The state’s most recent attempt to provide licenses for medical use was the issuance of “integrated licenses,” which would have allowed five pre-selected companies — Flowerwood Medical Cannabis, Specialty Medical Products of Alabama, Sustainable Alabama, Trulieve AL and Wagon Trail Med – Serv — to cultivate, process, transport and distribute medical cannabis. Companies that were not selected have challenged the selection process, and the ongoing legal dispute has been cited as the reason for the judge’s ruling.
This marks the third attempt by the commission to provide access to medical cannabis, which was legalized in 2021. Licenses were to be issued on January 9, assuming that all fees had been paid and no issues had arisen. However, Anderson has said the state may need to scrap the current round of licensing
Kentucky introduces personal possession bill

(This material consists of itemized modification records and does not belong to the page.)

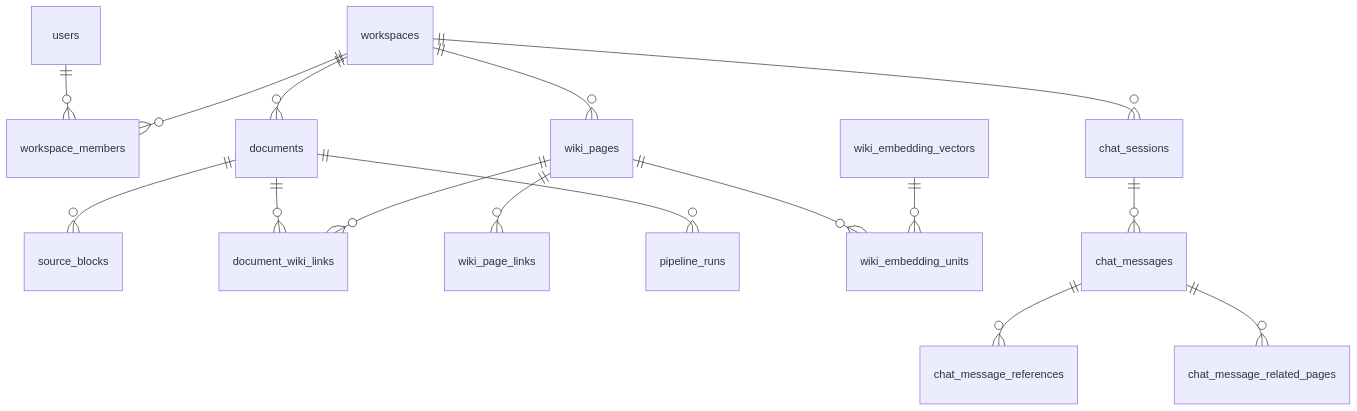
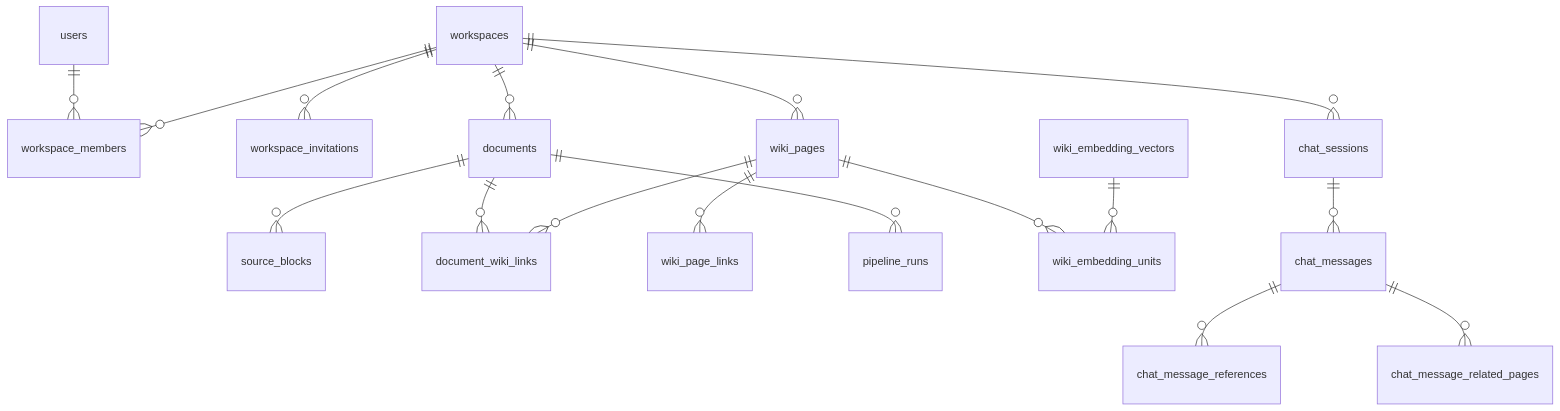
Before and after one commit to FruitionKR/local-pilot: the diagram in docs/data-model.md, drawn with Mermaid. The commit also changed other lines of this file and 34 other files, not shown here.

````diff
--- a/docs/data-model.md
+++ b/docs/data-model.md
@@ -93,18 +94,19 @@
 ```mermaid
 erDiagram
     users ||--o{ workspace_members : ""
     workspaces ||--o{ workspace_members : ""
+    workspaces ||--o{ workspace_invitations : ""
     workspaces ||--o{ documents : ""
     workspaces ||--o{ wiki_pages : ""
     workspaces ||--o{ chat_sessions : ""
     documents ||--o{ source_blocks : ""
     documents ||--o{ document_wiki_links : ""
     wiki_pages ||--o{ document_wiki_links : ""
     wiki_pages ||--o{ wiki_page_links : ""
     documents ||--o{ pipeline_runs : ""
     wiki_pages ||--o{ wiki_embedding_units : ""
     wiki_embedding_vectors ||--o{ wiki_embedding_units : ""
     chat_sessions ||--o{ chat_messages : ""
     chat_messages ||--o{ chat_message_references : ""
     chat_messages ||--o{ chat_message_related_pages : ""
 ```
````
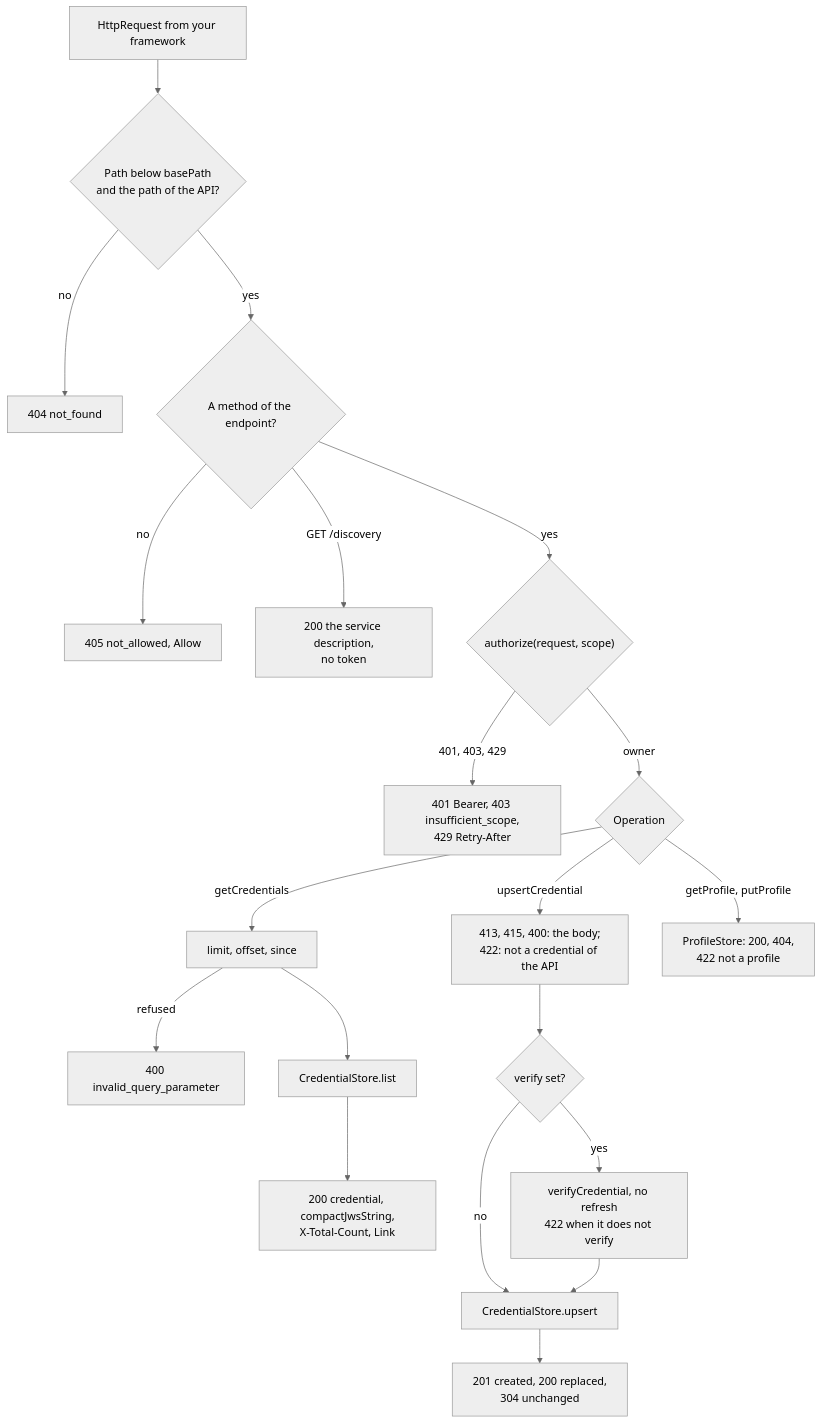
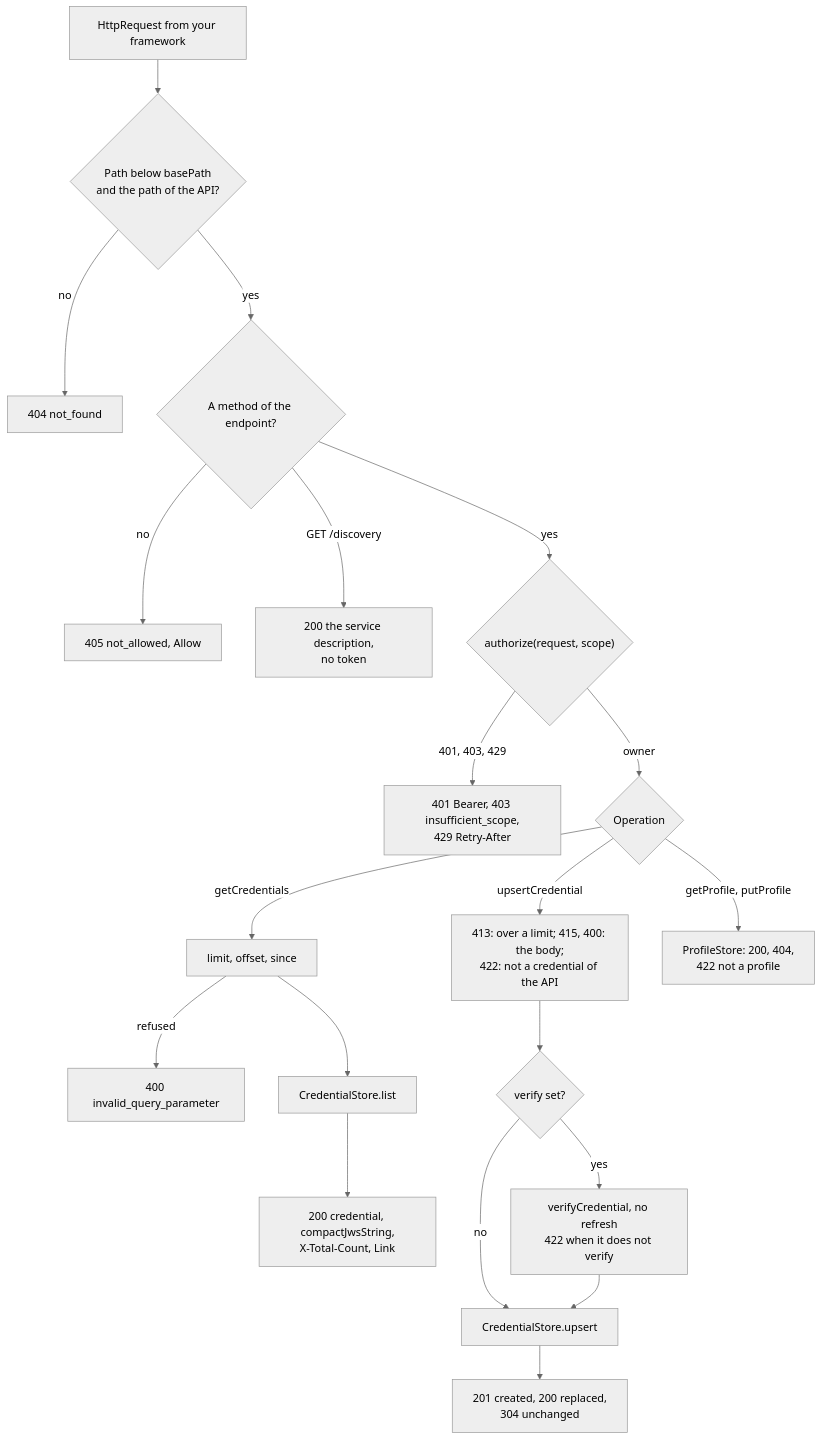
The first of 2 diagrams in docs/achievement-credentials/provider.md (interopkit/interopkit), drawn with Mermaid (neutral theme) before and after one commit. The commit also changed other lines of this file and 137 other files, not shown here.

````diff
--- a/docs/achievement-credentials/provider.md
+++ b/docs/achievement-credentials/provider.md
@@ -10,22 +10,22 @@
 ```mermaid
 flowchart TD
   request["HttpRequest from your framework"] --> route{"Path below basePath<br/>and the path of the API?"}
   route -->|"no"| unknown["404 not_found"]
   route -->|"yes"| method{"A method of the endpoint?"}
   method -->|"no"| notAllowed["405 not_allowed, Allow"]
   method -->|"GET /discovery"| sdd["200 the service description,<br/>no token"]
   method -->|"yes"| authorize{"authorize(request, scope)"}
   authorize -->|"401, 403, 429"| refused["401 Bearer, 403 insufficient_scope,<br/>429 Retry-After"]
   authorize -->|"owner"| operation{"Operation"}
   operation -->|"getCredentials"| query["limit, offset, since"]
   query -->|"refused"| badQuery["400 invalid_query_parameter"]
   query --> list["CredentialStore.list"]
   list --> page["200 credential, compactJwsString,<br/>X-Total-Count, Link"]
-  operation -->|"upsertCredential"| body["413, 415, 400: the body;<br/>422: not a credential of the API"]
+  operation -->|"upsertCredential"| body["413: over a limit; 415, 400: the body;<br/>422: not a credential of the API"]
   body --> verify{"verify set?"}
   verify -->|"yes"| verified["verifyCredential, no refresh<br/>422 when it does not verify"]
   verify -->|"no"| upsert["CredentialStore.upsert"]
   verified --> upsert
   upsert --> outcome["201 created, 200 replaced,<br/>304 unchanged"]
   operation -->|"getProfile, putProfile"| profile["ProfileStore: 200, 404,<br/>422 not a profile"]
 ```
````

As Kentucky lawmakers roll out a policy for medical cannabis that will fully take effect on January 1, 2025, separate legislation has been introduced to legalize home cultivation, use and possession, but prohibit recreational sales.
HB 72, a limited legalization measure, would allow adults to possess up to an ounce of cannabis, 5 grams of cannabinoids, 1,000 milligrams or less of delta-8 and delta-9 THC and up to five plants. Possession of higher quantities would be grounds for a misdemeanor charge and would carry a fine and a penalty of up to 45 days in jail.
The bill was sent to Kentucky’s House Committee on Committees on Tuesday. As of the time of this writing on Friday (January 5), no amendments to the bill had been requested.
New rules for Tennessee redefine industrial hemp
Since Tennessee’s Industrial Hemp Agriculture Act of 2018 legalized the cultivation, processing and sale of industrial hemp — including products containing CBD and THCA, which are non-psychoactive cannabinoids — lawmakers have made several attempts to further regulate sales.
The latest came in December, when the Tennessee Department of Agriculture introduced new rules that, if implemented, would prohibit the sale of products containing THCA; these are currently legally sold in Tennessee as flower or edibles.
This change could have significant implications for businesses that rely on the sale of these products, as well as consumers who use them. If passed, the changes could go into effect by July of this year.
A hearing on this issue has been scheduled in Nashville for February 6.
Truelieve closes deal, appointments new CFO
Truelieve (CSE:TRUL,OTCQX:TCNNF), one of the biggest multistate cannabis operators, has secured a multimillion-dollar loan that will help the company “(prepare) for growth catalysts,’ according to a press release.
The loan, which totals US$25 million, was provided in tandem by two banks and will be repaid at a rate of 8.31 percent over five years. First Federal Bank was the lead agent on the loan, and its president and CEO, John Medina, said in a statement, ‘The cannabis industry is an important and complex sector with a significant presence in Florida. We are honored to offer deposit and lending solutions, and particularly this loan to facilitate Trulieve’s growth.”
The company also announced it has appointed a new CFO, Wes Getman. Trulieve’s vice president of finance, Ryan Blust, had been acting as interim CFO after Alex D’Amico’s abrupt resignation in June 2023.
Securities Disclosure: I, Meagen Seatter, hold no direct investment interest in any company mentioned in this article.